- **About this task**
Could you please return each line of the data that has the word "drawable"?

>>

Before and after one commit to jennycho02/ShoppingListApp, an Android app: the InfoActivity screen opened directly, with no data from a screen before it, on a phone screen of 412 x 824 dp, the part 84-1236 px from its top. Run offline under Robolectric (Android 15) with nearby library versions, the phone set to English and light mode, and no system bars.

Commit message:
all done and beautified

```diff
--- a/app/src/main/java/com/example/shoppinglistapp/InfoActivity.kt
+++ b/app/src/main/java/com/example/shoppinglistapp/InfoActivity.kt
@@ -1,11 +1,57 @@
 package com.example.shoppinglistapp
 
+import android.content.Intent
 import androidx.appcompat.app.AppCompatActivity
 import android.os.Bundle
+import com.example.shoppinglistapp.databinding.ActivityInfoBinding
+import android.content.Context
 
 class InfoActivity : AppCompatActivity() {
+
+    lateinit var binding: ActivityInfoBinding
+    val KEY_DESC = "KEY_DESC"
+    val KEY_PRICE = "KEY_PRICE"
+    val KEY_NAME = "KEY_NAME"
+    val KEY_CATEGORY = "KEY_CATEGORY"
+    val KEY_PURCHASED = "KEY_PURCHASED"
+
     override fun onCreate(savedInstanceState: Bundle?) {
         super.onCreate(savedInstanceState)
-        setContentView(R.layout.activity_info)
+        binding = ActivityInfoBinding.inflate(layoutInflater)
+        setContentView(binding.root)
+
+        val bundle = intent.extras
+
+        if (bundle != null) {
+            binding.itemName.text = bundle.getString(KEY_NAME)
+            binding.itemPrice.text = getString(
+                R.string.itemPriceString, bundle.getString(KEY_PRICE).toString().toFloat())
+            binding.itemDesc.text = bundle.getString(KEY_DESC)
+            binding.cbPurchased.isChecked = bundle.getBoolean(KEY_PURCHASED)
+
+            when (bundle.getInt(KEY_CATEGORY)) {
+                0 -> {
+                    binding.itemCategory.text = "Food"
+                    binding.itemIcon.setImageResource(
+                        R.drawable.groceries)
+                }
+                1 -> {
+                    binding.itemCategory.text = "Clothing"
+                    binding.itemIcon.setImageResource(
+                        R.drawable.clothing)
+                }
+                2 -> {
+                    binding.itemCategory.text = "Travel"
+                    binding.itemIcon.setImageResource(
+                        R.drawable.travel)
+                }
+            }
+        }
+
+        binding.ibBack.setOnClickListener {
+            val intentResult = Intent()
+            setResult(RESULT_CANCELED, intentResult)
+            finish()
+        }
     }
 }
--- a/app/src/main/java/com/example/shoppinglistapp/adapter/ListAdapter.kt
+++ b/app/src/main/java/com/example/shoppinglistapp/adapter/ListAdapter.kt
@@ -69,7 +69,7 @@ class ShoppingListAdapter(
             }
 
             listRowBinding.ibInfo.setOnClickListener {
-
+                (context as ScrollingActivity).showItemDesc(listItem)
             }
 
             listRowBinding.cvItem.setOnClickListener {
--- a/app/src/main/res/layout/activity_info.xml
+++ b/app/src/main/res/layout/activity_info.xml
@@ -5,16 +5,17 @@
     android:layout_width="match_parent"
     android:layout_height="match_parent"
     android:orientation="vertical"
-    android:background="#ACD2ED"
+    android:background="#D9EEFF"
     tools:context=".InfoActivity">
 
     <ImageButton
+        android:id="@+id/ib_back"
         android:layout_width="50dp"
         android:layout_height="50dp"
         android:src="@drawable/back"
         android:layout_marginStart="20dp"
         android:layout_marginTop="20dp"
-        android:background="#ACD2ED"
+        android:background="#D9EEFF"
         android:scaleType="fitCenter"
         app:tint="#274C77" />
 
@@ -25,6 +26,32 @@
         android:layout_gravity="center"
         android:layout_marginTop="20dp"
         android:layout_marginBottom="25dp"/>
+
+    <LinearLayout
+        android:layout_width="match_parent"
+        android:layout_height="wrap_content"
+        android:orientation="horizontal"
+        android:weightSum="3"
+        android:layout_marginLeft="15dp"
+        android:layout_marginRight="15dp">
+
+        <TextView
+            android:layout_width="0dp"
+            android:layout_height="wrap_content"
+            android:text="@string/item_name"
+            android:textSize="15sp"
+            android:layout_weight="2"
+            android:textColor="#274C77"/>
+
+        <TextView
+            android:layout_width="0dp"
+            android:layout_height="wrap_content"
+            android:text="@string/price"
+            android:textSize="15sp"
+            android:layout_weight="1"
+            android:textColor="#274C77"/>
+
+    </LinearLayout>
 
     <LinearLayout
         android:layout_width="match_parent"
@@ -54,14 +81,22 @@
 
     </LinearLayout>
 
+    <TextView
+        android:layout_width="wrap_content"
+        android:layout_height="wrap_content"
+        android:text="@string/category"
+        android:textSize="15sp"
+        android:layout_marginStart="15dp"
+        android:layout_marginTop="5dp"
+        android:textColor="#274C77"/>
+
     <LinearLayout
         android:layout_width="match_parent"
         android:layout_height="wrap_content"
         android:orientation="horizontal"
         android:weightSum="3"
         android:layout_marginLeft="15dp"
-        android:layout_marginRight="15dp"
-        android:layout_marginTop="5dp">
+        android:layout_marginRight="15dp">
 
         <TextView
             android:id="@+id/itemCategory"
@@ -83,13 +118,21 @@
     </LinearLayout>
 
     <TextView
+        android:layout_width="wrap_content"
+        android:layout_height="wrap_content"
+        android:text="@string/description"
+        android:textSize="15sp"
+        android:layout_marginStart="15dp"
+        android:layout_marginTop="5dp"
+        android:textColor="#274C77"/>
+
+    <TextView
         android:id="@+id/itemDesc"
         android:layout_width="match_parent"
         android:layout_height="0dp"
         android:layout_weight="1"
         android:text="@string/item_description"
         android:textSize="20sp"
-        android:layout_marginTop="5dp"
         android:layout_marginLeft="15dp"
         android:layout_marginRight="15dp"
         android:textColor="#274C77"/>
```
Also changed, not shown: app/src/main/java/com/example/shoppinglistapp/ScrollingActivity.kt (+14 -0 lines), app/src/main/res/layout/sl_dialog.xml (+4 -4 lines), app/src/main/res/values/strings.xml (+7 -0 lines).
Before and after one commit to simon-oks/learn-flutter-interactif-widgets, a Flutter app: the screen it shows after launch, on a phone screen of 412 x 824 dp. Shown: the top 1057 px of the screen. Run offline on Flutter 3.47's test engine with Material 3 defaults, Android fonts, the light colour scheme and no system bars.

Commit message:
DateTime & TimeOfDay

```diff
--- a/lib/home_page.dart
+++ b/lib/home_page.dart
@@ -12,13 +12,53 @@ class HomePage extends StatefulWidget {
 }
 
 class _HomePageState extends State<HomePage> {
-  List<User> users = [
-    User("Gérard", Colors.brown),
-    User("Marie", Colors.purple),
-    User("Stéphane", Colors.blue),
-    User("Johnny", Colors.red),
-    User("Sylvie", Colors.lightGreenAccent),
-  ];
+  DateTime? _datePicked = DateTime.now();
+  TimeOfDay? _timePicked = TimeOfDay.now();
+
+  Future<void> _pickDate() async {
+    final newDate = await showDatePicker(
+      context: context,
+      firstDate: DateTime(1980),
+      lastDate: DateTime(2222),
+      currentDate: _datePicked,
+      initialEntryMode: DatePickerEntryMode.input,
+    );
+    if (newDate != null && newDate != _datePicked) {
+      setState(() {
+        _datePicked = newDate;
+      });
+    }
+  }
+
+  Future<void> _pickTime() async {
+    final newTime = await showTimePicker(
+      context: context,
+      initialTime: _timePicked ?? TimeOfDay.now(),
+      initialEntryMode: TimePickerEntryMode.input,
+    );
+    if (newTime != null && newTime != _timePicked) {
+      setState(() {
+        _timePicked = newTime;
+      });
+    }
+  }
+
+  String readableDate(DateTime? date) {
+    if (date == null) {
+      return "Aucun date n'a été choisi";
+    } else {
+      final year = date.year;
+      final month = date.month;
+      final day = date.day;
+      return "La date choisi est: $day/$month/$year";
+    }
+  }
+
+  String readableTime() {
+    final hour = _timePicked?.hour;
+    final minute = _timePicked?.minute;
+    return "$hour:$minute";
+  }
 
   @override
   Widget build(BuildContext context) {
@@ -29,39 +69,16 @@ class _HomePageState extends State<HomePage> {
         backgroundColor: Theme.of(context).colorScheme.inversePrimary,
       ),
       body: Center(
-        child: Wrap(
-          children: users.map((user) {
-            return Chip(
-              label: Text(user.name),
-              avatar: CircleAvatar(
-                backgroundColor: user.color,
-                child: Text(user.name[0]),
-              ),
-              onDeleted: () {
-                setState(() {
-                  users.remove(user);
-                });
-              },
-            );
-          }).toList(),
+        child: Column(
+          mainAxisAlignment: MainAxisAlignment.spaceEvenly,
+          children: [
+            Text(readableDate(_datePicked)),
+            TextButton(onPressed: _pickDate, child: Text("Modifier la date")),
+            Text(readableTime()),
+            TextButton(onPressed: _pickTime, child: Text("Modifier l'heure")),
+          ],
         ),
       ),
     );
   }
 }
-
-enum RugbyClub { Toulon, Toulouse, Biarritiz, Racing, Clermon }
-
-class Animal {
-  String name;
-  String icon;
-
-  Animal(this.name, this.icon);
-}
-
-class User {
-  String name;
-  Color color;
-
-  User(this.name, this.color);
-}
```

<<

- **Exercise response**
+                        R.drawable.groceries)
+                        R.drawable.clothing)
+                        R.drawable.travel)
         android:src="@drawable/back"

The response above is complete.